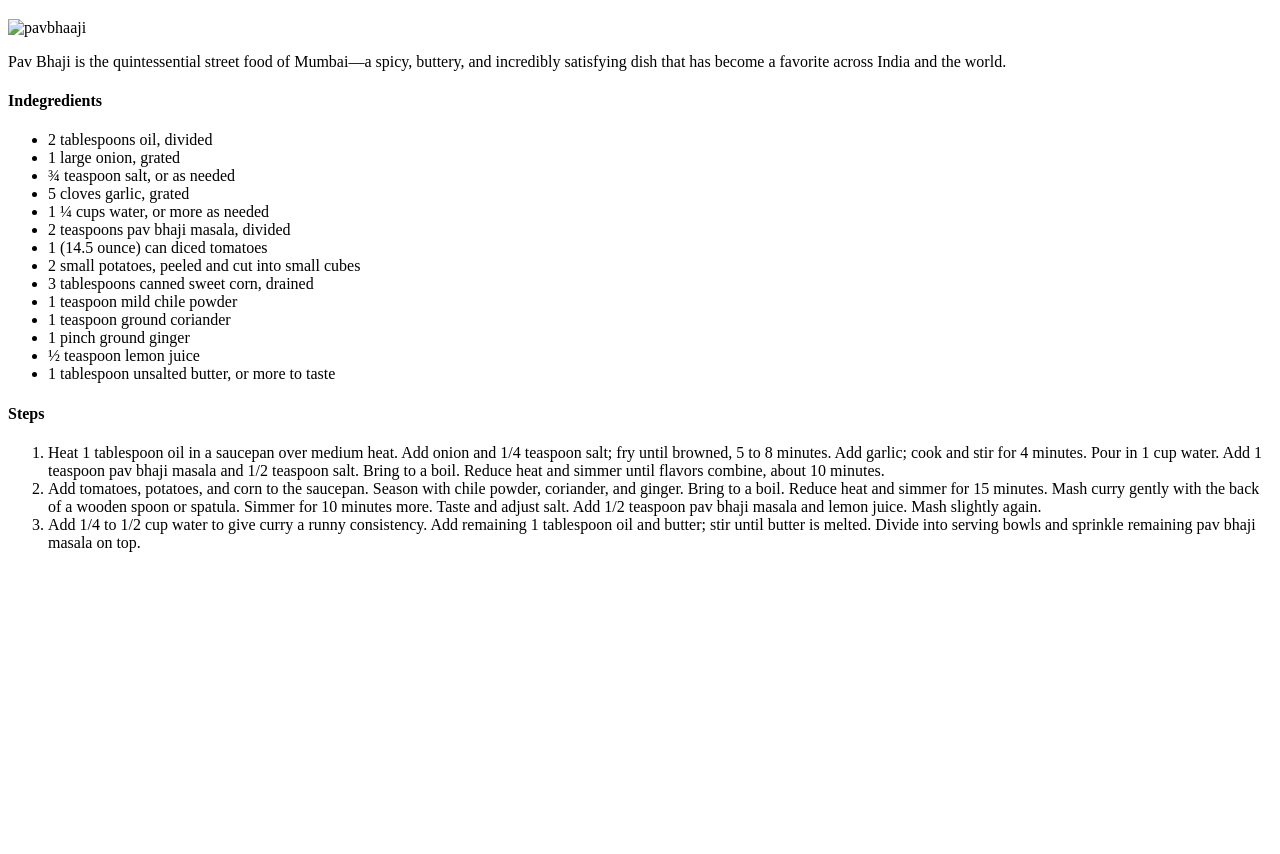
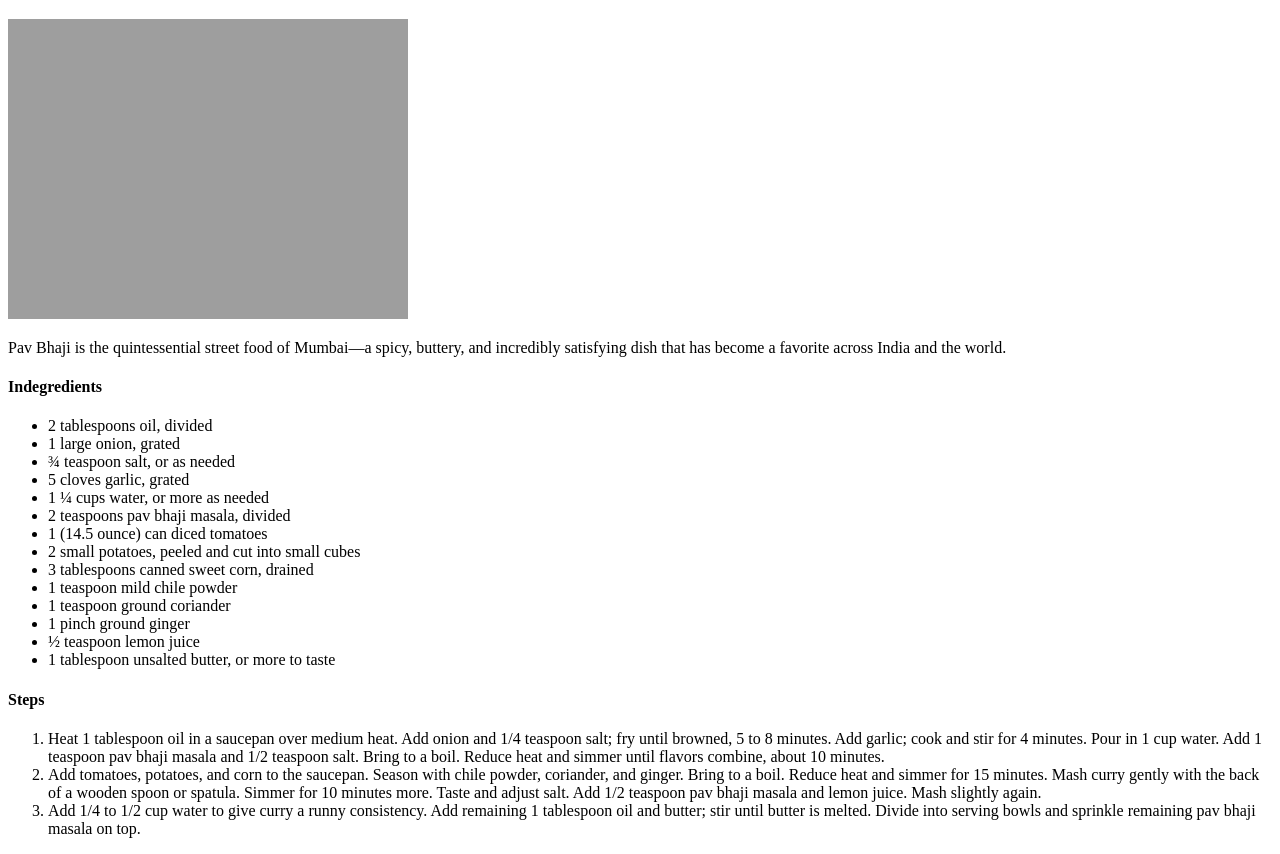
Before and after one commit to Ayan-Jain-737/odin-recipes, a plain HTML site: page recipes/bhaji.html in a window 1280 px wide. Shown: the part 87-941 px from the top of the page. Before the commit the page ends 800 px from the top, so only its background shows below. Drawn offline with Linux system fonts and the light colour scheme; the site is published under a folder, as on GitHub Pages, so addresses that start at the root find nothing.

Commit message:
fixed images

```diff
--- a/recipes/bhaji.html
+++ b/recipes/bhaji.html
@@ -10,7 +10,7 @@
 <body>
     <a href="../index.html">Home</a>
     <h1>Pav Bhaaji</h1>
-    <img src="/images/pavbhaaji.png" alt="pavbhaaji">
+    <img src="../images/pavbhaaji.png" alt="pavbhaaji">
     <p>Pav Bhaji is the quintessential street food of Mumbai—a spicy, buttery, and incredibly satisfying dish that has
         become a favorite across India and the world.</p>
     <h4>Indegredients</h4>
```
Also changed, not shown: recipes/sandwitch.html (+1 -1 lines).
● ● ● ● ●
### INSTRUCTIONS FOR THE TASK
Where a line of the entries contains the word "html", count it, then state the total and nothing else.

### TASK RESPONSE
5